Throughout the eight-day itinerary, you’ll pay homage to the writer by visiting Madrid’s Plaza de España to see the statue of Don Quixote and his squire Sancho Panza. Nearby are stone sculptures of Aldonza Lorenzo and Dulcinea del Toboso, representing two versions of Quixote’s true love. There’s also a trip to the 17th century Convent of the Barefoot Trinitarians, where scientists believe they have found the burial site of the famed author.
On day two, the tour heads 20 miles northeast to the author’s birthplace of Alcala de Henares, which is now a UNESCO World Heritage Site. There, you’ll learn about the colorful life of the young writer, who spent time in jail for being a tax collector who didn’t keep proper records.
Next up is Esquivias, the village where Cervantes married his wife. Find inspiration for your own novel when you visit the well-preserved manor where Cervantes wrote most of the second part of “Don Quixote,” after the original installment became a bestseller and was translated into English, German, and French.

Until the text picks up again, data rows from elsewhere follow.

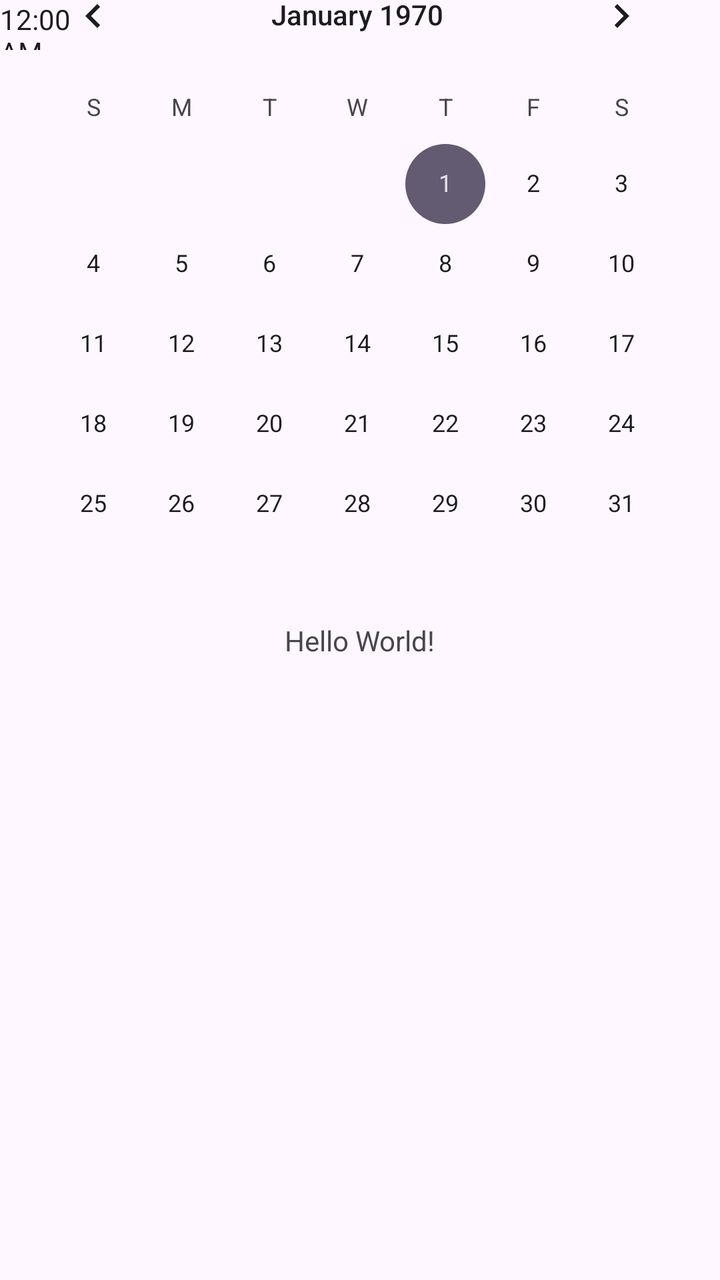
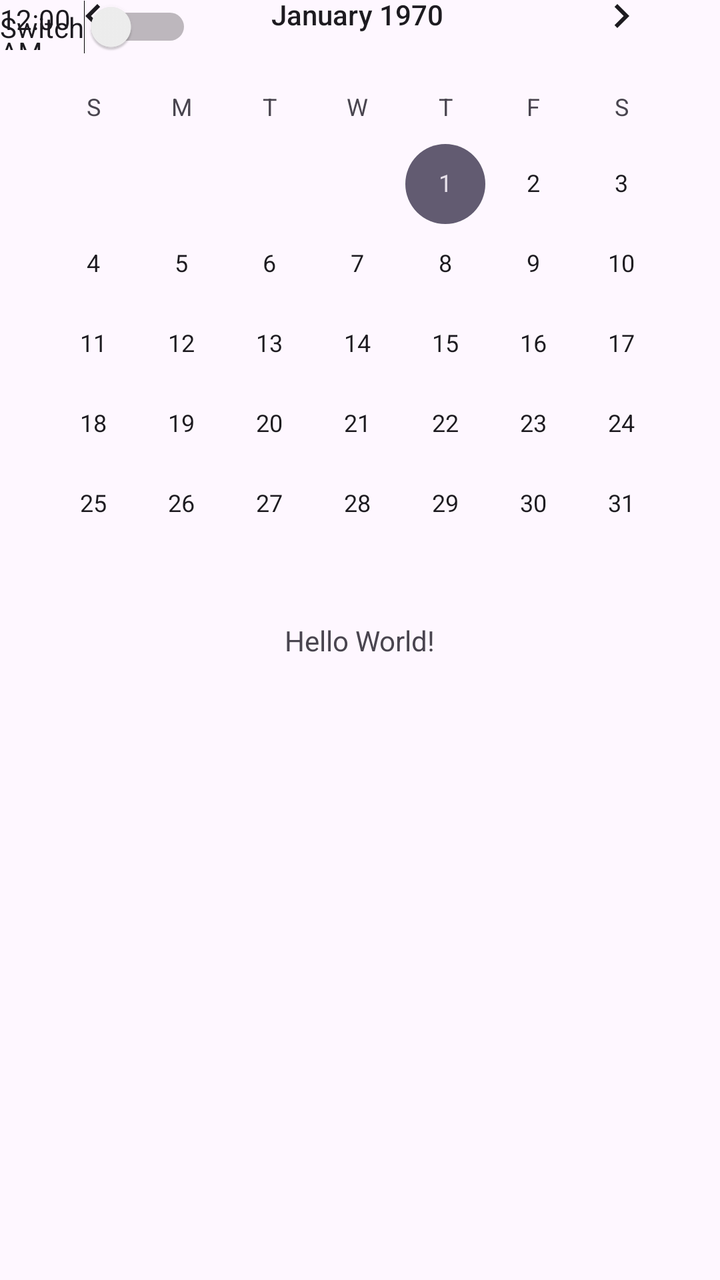

Compare the two renders of this Android layout. The source of the first and the diff that turns it into the second are given below.
<!-- AndroidManifest.xml: application theme Theme.PojecGitSurkov -->
<!-- res/layout/activity_main.xml -->
<?xml version="1.0" encoding="utf-8"?>
<androidx.constraintlayout.widget.ConstraintLayout xmlns:android="http://schemas.android.com/apk/res/android"
    xmlns:app="http://schemas.android.com/apk/res-auto"
    xmlns:tools="http://schemas.android.com/tools"
    android:id="@+id/main"
    android:layout_width="match_parent"
    android:layout_height="match_parent"
    tools:context=".MainActivity">

    <TextView
        android:layout_width="wrap_content"
        android:layout_height="wrap_content"
        android:text="Hello World!"
        app:layout_constraintBottom_toBottomOf="parent"
        app:layout_constraintEnd_toEndOf="parent"
        app:layout_constraintStart_toStartOf="parent"
        app:layout_constraintTop_toTopOf="parent" />

    <CalendarView
        android:id="@+id/calendarView"
        android:layout_width="wrap_content"
        android:layout_height="wrap_content"
        android:layout_marginStart="29dp"
        android:layout_marginTop="19dp"
        android:layout_marginEnd="32dp"
        android:layout_marginBottom="374dp"
        app:layout_constraintBottom_toBottomOf="parent"
        app:layout_constraintEnd_toEndOf="parent"
        app:layout_constraintStart_toStartOf="parent"
        app:layout_constraintTop_toTopOf="parent" />

    <TextClock
        android:id="@+id/textClock"
        android:layout_width="47dp"
        android:layout_height="25dp"
        tools:layout_editor_absoluteX="177dp"
        tools:layout_editor_absoluteY="409dp" />

</androidx.constraintlayout.widget.ConstraintLayout>
<!-- resources referenced by this layout -->
<resources>
  <style name="Theme.PojecGitSurkov" parent="Base.Theme.PojecGitSurkov" />
  <style name="Base.Theme.PojecGitSurkov" parent="Theme.Material3.DayNight.NoActionBar">
          
          
      </style>
</resources>

<!-- the commit's change to res/layout/activity_main.xml (unified diff, before → after) -->
@@ -36,4 +36,12 @@
         tools:layout_editor_absoluteX="177dp"
         tools:layout_editor_absoluteY="409dp" />
 
+    <Switch
+        android:id="@+id/switch1"
+        android:layout_width="wrap_content"
+        android:layout_height="wrap_content"
+        android:text="Switch"
+        tools:layout_editor_absoluteX="155dp"
+        tools:layout_editor_absoluteY="501dp" />
+
 </androidx.constraintlayout.widget.ConstraintLayout>
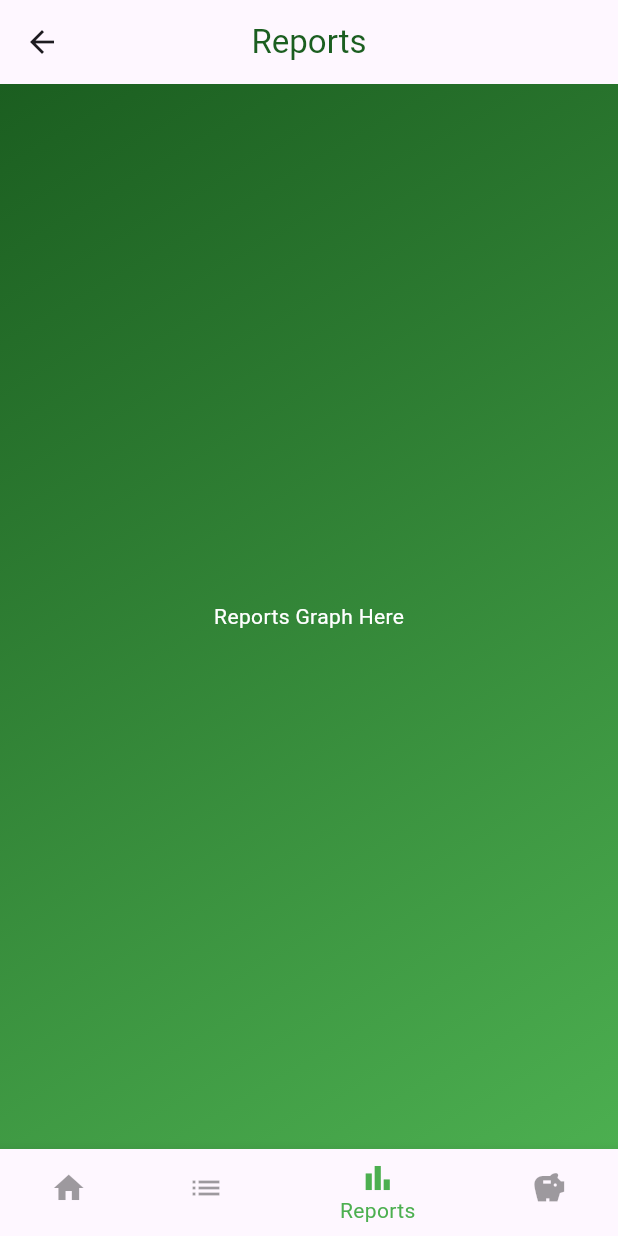
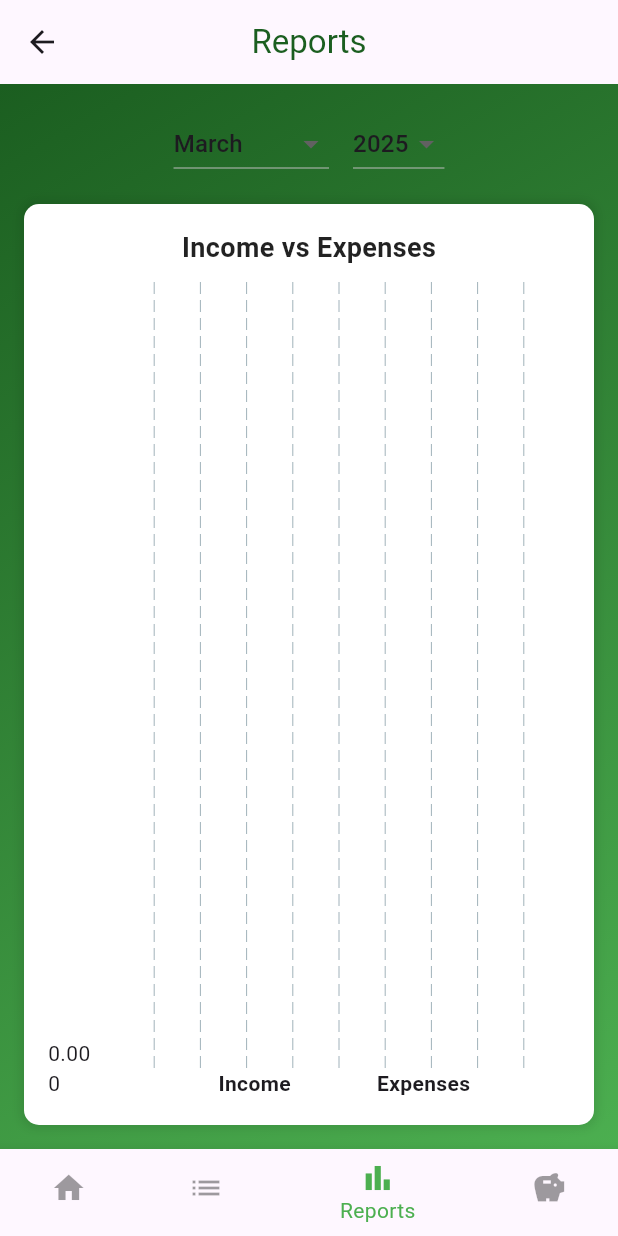
Before and after one commit to larissaa155/personal-finance, a Flutter app: the ReportsScreen screen opened by its route, on a phone screen of 412 x 824 dp. Run offline on Flutter 3.47's test engine with Material 3 defaults, Android fonts, the phone set to English and light mode, and no system bars; drawn by our look-alikes of fl_chart; our stand-ins replace sqflite; accounts and stored records are empty.

Commit message:
added intl dependency and added the bar chart for the reports page

```diff
--- a/lib/reports_screen.dart
+++ b/lib/reports_screen.dart
@@ -1,5 +1,9 @@
 import 'package:flutter/material.dart';
+import 'package:fl_chart/fl_chart.dart';
 import 'gradient_background.dart';
+import 'database_helper.dart';
+import 'transaction.dart';
+import 'package:intl/intl.dart';
 
 class ReportsScreen extends StatefulWidget {
   const ReportsScreen({super.key});
@@ -9,61 +13,205 @@ class ReportsScreen extends StatefulWidget {
 }
 
 class _ReportsScreenState extends State<ReportsScreen> {
-  int _selectedIndex = 2;
+  int _selectedMonth = DateTime.now().month;
+  int _selectedYear = DateTime.now().year;
+  double _income = 0.0;
+  double _expenses = 0.0;
+
+  @override
+  void initState() {
+    super.initState();
+    _loadData();
+  }
+
+  Future<void> _loadData() async {
+    final transactions = await DatabaseHelper().getTransactions();
+    double income = 0.0;
+    double expenses = 0.0;
+
+    for (var transaction in transactions) {
+      DateTime transactionDate = DateFormat('yyyy-MM-dd').parse(transaction.date);
+      if (transactionDate.month == _selectedMonth && transactionDate.year == _selectedYear) {
+        if (transaction.type == "Income") {
+          income += transaction.amount;
+        } else {
+          expenses += transaction.amount;
+        }
+      }
+    }
+
+    setState(() {
+      _income = income;
+      _expenses = expenses;
+    });
+  }
 
   @override
   Widget build(BuildContext context) {
     return Scaffold(
-      appBar: AppBar(title: Text('Reports', style: TextStyle(color: Colors.green[900])), centerTitle: true),
+      appBar: AppBar(
+        title: Text('Reports', style: TextStyle(color: Colors.green[900])),
+        centerTitle: true,
+      ),
       body: GradientBackground(
-        child: const Center(child: Text('Reports Graph Here', style: TextStyle(color: Colors.white))),
+        child: Padding(
+          padding: const EdgeInsets.all(16.0),
+          child: Column(
+            children: [
+              _buildDropdownSelectors(),
+              const SizedBox(height: 16),
+              Expanded(
+                child: Container(
+                  padding: const EdgeInsets.all(16),
+                  decoration: BoxDecoration(
+                    color: Colors.white,
+                    borderRadius: BorderRadius.circular(10),
+                    boxShadow: [
+                      BoxShadow(
+                        color: Colors.black.withOpacity(0.1),
+                        blurRadius: 5,
+                        spreadRadius: 2,
                       ),
-      bottomNavigationBar: _buildBottomNavBar(context, _selectedIndex),
+                    ],
+                  ),
+                  child: Column(
+                    children: [
+                      const Text(
+                        'Income vs Expenses',
+                        style: TextStyle(
+                          fontSize: 18,
+                          fontWeight: FontWeight.bold,
+                          color: Colors.black87,
+                        ),
+                      ),
+                      const SizedBox(height: 10),
+                      Expanded(child: _buildBarChart()),
+                    ],
+                  ),
+                ),
+              ),
+            ],
+          ),
+        ),
+      ),
+      bottomNavigationBar: _buildBottomNavBar(context),
     );
   }
+
+  Widget _buildDropdownSelectors() {
+    return Row(
+      mainAxisAlignment: MainAxisAlignment.center,
+      children: [
+        DropdownButton<int>(
+          value: _selectedMonth,
+          onChanged: (newValue) {
+            setState(() {
+              _selectedMonth = newValue!;
+              _loadData();
+            });
+          },
+          items: List.generate(12, (index) {
+            return DropdownMenuItem(
+              value: index + 1,
+              child: Text(DateFormat.MMMM().format(DateTime(0, index + 1))),
+            );
+          }),
+        ),
+        const SizedBox(width: 16),
+        DropdownButton<int>(
+          value: _selectedYear,
+          onChanged: (newValue) {
+            setState(() {
+              _selectedYear = newValue!;
+              _loadData();
+            });
+          },
+          items: List.generate(10, (index) {
+            int year = DateTime.now().year - index;
+            return DropdownMenuItem(value: year, child: Text(year.toString()));
+          }),
+        ),
+      ],
+    );
   }
 
-Widget _buildBottomNavBar(BuildContext context, int currentIndex) {
+  Widget _buildBarChart() {
+    return BarChart(
+      BarChartData(
+        barGroups: [
+          BarChartGroupData(
+            x: 0,
+            barRods: [
+              BarChartRodData(
+                toY: _income,
+                color: Colors.green,
+                width: 30,
+              ),
+            ],
+          ),
+          BarChartGroupData(
+            x: 1,
+            barRods: [
+              BarChartRodData(
+                toY: _expenses,
+                color: Colors.red,
+                width: 30,
+              ),
+            ],
+          ),
+        ],
+        titlesData: FlTitlesData(
+          leftTitles: AxisTitles(
+            sideTitles: SideTitles(showTitles: true, reservedSize: 40),
+          ),
+          bottomTitles: AxisTitles(
+            sideTitles: SideTitles(
+              showTitles: true,
+              getTitlesWidget: (double value, TitleMeta meta) {
+                switch (value.toInt()) {
+                  case 0:
+                    return const Text("Income", style: TextStyle(fontWeight: FontWeight.bold));
+                  case 1:
+                    return const Text("Expenses", style: TextStyle(fontWeight: FontWeight.bold));
+                  default:
+                    return Container();
+                }
+              },
+            ),
+          ),
+          topTitles: AxisTitles(sideTitles: SideTitles(showTitles: false)),
+          rightTitles: AxisTitles(sideTitles: SideTitles(showTitles: false)),
+        ),
+        borderData: FlBorderData(show: false),
+      ),
+    );
+  }
+
+  Widget _buildBottomNavBar(BuildContext context) {
     return BottomNavigationBar(
       backgroundColor: Colors.blueGrey[900],
       selectedItemColor: Colors.green,
       unselectedItemColor: Colors.black38,
-    currentIndex: currentIndex,
+      currentIndex: 2,
       onTap: (index) {
-      if (index != currentIndex) {
         switch (index) {
           case 0:
-            Navigator.pushReplacementNamed(context, '/');
+            Navigator.pushReplacementNamed(context, '/dashboard');
             break;
           case 1:
             Navigator.pushReplacementNamed(context, '/transactions');
-            break;
-          case 2:
-            Navigator.pushReplacementNamed(context, '/reports');
             break;
           case 3:
             Navigator.pushReplacementNamed(context, '/savings');
             break;
         }
-      }
       },
       items: const [
-      BottomNavigationBarItem(
-        icon: Icon(Icons.home),
-        label: 'Dashboard',
-      ),
-      BottomNavigationBarItem(
-        icon: Icon(Icons.list),
-        label: 'Transactions',
-      ),
-      BottomNavigationBarItem(
-        icon: Icon(Icons.bar_chart),
-        label: 'Reports',
-      ),
-      BottomNavigationBarItem(
-        icon: Icon(Icons.savings),
-        label: 'Savings',
-      ),
+        BottomNavigationBarItem(icon: Icon(Icons.home), label: 'Dashboard'),
+        BottomNavigationBarItem(icon: Icon(Icons.list), label: 'Transactions'),
+        BottomNavigationBarItem(icon: Icon(Icons.bar_chart), label: 'Reports'),
+        BottomNavigationBarItem(icon: Icon(Icons.savings), label: 'Savings'),
       ],
     );
   }
+}
--- a/pubspec.yaml
+++ b/pubspec.yaml
@@ -34,6 +34,7 @@ dependencies:
   sqflite: ^2.2.8+4
   path_provider: ^2.1.1
   fl_chart: ^0.63.0
+  intl: ^0.18.0
   # The following adds the Cupertino Icons font to your application.
   # Use with the CupertinoIcons class for iOS style icons.
   cupertino_icons: ^1.0.8
```
Also changed, not shown: pubspec.lock. Lines whose indentation alone changed are shown as unchanged.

In La Mancha, the area that lent the Man of La Mancha his name, you’ll dine on manchego and wine, sleep in medieval paradores (Spain’s version of a luxury hotel), tour vineyards, and joust windmills at your peril. Remember, when Quixote was jousting with windmills, Panza kindly informed him that those were windmills, not giants. To which Cervantes's hero replied, “Obviously, you don't know much about adventures.” No one will accuse travelers of that after this tour.
Get more information on the tour here.